◆ **Dataset records**:
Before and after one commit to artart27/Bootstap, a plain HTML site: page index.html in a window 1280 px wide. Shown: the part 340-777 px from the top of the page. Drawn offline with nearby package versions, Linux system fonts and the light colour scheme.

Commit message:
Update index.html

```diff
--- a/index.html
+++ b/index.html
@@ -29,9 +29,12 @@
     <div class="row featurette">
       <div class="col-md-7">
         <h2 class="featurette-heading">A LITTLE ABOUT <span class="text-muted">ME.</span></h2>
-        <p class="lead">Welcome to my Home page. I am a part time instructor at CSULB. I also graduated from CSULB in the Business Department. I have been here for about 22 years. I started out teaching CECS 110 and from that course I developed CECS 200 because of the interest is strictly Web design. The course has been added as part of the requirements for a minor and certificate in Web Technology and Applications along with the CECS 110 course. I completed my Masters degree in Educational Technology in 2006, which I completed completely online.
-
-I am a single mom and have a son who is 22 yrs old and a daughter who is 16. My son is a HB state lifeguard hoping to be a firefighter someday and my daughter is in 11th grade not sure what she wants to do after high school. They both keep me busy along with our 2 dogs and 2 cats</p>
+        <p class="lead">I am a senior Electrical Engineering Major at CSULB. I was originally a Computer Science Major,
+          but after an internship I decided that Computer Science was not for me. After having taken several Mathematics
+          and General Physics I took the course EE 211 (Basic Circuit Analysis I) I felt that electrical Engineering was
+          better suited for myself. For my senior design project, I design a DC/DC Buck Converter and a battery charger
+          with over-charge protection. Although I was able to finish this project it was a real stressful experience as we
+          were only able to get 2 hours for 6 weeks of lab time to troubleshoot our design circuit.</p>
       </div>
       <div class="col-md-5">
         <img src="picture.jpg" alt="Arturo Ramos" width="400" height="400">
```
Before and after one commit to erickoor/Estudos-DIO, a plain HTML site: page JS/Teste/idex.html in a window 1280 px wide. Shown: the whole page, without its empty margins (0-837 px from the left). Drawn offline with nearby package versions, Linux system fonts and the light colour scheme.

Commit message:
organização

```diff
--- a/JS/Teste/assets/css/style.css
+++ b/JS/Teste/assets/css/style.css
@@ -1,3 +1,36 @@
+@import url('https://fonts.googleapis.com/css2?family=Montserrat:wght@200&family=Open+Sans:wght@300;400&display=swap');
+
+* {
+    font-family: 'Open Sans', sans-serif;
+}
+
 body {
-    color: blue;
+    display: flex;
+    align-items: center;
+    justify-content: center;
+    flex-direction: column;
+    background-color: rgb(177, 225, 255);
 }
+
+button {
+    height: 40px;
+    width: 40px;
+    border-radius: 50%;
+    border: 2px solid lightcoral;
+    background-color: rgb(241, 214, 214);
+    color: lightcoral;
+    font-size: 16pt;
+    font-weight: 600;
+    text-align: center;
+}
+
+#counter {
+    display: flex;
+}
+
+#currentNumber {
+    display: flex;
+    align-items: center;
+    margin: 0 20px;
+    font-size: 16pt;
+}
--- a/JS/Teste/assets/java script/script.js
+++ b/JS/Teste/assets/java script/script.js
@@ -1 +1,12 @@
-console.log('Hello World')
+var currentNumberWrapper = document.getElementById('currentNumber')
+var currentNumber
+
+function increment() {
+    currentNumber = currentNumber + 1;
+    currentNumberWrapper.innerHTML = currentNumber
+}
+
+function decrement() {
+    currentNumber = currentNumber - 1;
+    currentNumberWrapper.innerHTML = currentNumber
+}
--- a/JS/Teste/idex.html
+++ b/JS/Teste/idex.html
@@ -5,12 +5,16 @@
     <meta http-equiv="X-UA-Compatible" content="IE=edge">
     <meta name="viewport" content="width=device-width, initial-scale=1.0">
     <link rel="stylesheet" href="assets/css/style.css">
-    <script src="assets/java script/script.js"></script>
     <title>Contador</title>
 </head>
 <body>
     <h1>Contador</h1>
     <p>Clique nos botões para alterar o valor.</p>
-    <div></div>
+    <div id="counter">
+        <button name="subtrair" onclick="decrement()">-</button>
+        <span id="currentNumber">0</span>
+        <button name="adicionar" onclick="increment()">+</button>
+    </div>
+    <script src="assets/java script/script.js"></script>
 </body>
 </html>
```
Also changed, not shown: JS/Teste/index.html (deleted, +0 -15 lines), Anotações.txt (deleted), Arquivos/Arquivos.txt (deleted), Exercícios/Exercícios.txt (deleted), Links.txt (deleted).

◆ **Required action**:
Set down the whole listing again, exactly as shown above.

◆ **Problem solution**:
Before and after one commit to artart27/Bootstap, a plain HTML site: page index.html in a window 1280 px wide. Shown: the part 340-777 px from the top of the page. Drawn offline with nearby package versions, Linux system fonts and the light colour scheme.

Commit message:
Update index.html

```diff
--- a/index.html
+++ b/index.html
@@ -29,9 +29,12 @@
     <div class="row featurette">
       <div class="col-md-7">
         <h2 class="featurette-heading">A LITTLE ABOUT <span class="text-muted">ME.</span></h2>
-        <p class="lead">Welcome to my Home page. I am a part time instructor at CSULB. I also graduated from CSULB in the Business Department. I have been here for about 22 years. I started out teaching CECS 110 and from that course I developed CECS 200 because of the interest is strictly Web design. The course has been added as part of the requirements for a minor and certificate in Web Technology and Applications along with the CECS 110 course. I completed my Masters degree in Educational Technology in 2006, which I completed completely online.
-
-I am a single mom and have a son who is 22 yrs old and a daughter who is 16. My son is a HB state lifeguard hoping to be a firefighter someday and my daughter is in 11th grade not sure what she wants to do after high school. They both keep me busy along with our 2 dogs and 2 cats</p>
+        <p class="lead">I am a senior Electrical Engineering Major at CSULB. I was originally a Computer Science Major,
+          but after an internship I decided that Computer Science was not for me. After having taken several Mathematics
+          and General Physics I took the course EE 211 (Basic Circuit Analysis I) I felt that electrical Engineering was
+          better suited for myself. For my senior design project, I design a DC/DC Buck Converter and a battery charger
+          with over-charge protection. Although I was able to finish this project it was a real stressful experience as we
+          were only able to get 2 hours for 6 weeks of lab time to troubleshoot our design circuit.</p>
       </div>
       <div class="col-md-5">
         <img src="picture.jpg" alt="Arturo Ramos" width="400" height="400">
```
Before and after one commit to erickoor/Estudos-DIO, a plain HTML site: page JS/Teste/idex.html in a window 1280 px wide. Shown: the whole page, without its empty margins (0-837 px from the left). Drawn offline with nearby package versions, Linux system fonts and the light colour scheme.

Commit message:
organização

```diff
--- a/JS/Teste/assets/css/style.css
+++ b/JS/Teste/assets/css/style.css
@@ -1,3 +1,36 @@
+@import url('https://fonts.googleapis.com/css2?family=Montserrat:wght@200&family=Open+Sans:wght@300;400&display=swap');
+
+* {
+    font-family: 'Open Sans', sans-serif;
+}
+
 body {
-    color: blue;
+    display: flex;
+    align-items: center;
+    justify-content: center;
+    flex-direction: column;
+    background-color: rgb(177, 225, 255);
 }
+
+button {
+    height: 40px;
+    width: 40px;
+    border-radius: 50%;
+    border: 2px solid lightcoral;
+    background-color: rgb(241, 214, 214);
+    color: lightcoral;
+    font-size: 16pt;
+    font-weight: 600;
+    text-align: center;
+}
+
+#counter {
+    display: flex;
+}
+
+#currentNumber {
+    display: flex;
+    align-items: center;
+    margin: 0 20px;
+    font-size: 16pt;
+}
--- a/JS/Teste/assets/java script/script.js
+++ b/JS/Teste/assets/java script/script.js
@@ -1 +1,12 @@
-console.log('Hello World')
+var currentNumberWrapper = document.getElementById('currentNumber')
+var currentNumber
+
+function increment() {
+    currentNumber = currentNumber + 1;
+    currentNumberWrapper.innerHTML = currentNumber
+}
+
+function decrement() {
+    currentNumber = currentNumber - 1;
+    currentNumberWrapper.innerHTML = currentNumber
+}
--- a/JS/Teste/idex.html
+++ b/JS/Teste/idex.html
@@ -5,12 +5,16 @@
     <meta http-equiv="X-UA-Compatible" content="IE=edge">
     <meta name="viewport" content="width=device-width, initial-scale=1.0">
     <link rel="stylesheet" href="assets/css/style.css">
-    <script src="assets/java script/script.js"></script>
     <title>Contador</title>
 </head>
 <body>
     <h1>Contador</h1>
     <p>Clique nos botões para alterar o valor.</p>
-    <div></div>
+    <div id="counter">
+        <button name="subtrair" onclick="decrement()">-</button>
+        <span id="currentNumber">0</span>
+        <button name="adicionar" onclick="increment()">+</button>
+    </div>
+    <script src="assets/java script/script.js"></script>
 </body>
 </html>
```
Also changed, not shown: JS/Teste/index.html (deleted, +0 -15 lines), Anotações.txt (deleted), Arquivos/Arquivos.txt (deleted), Exercícios/Exercícios.txt (deleted), Links.txt (deleted).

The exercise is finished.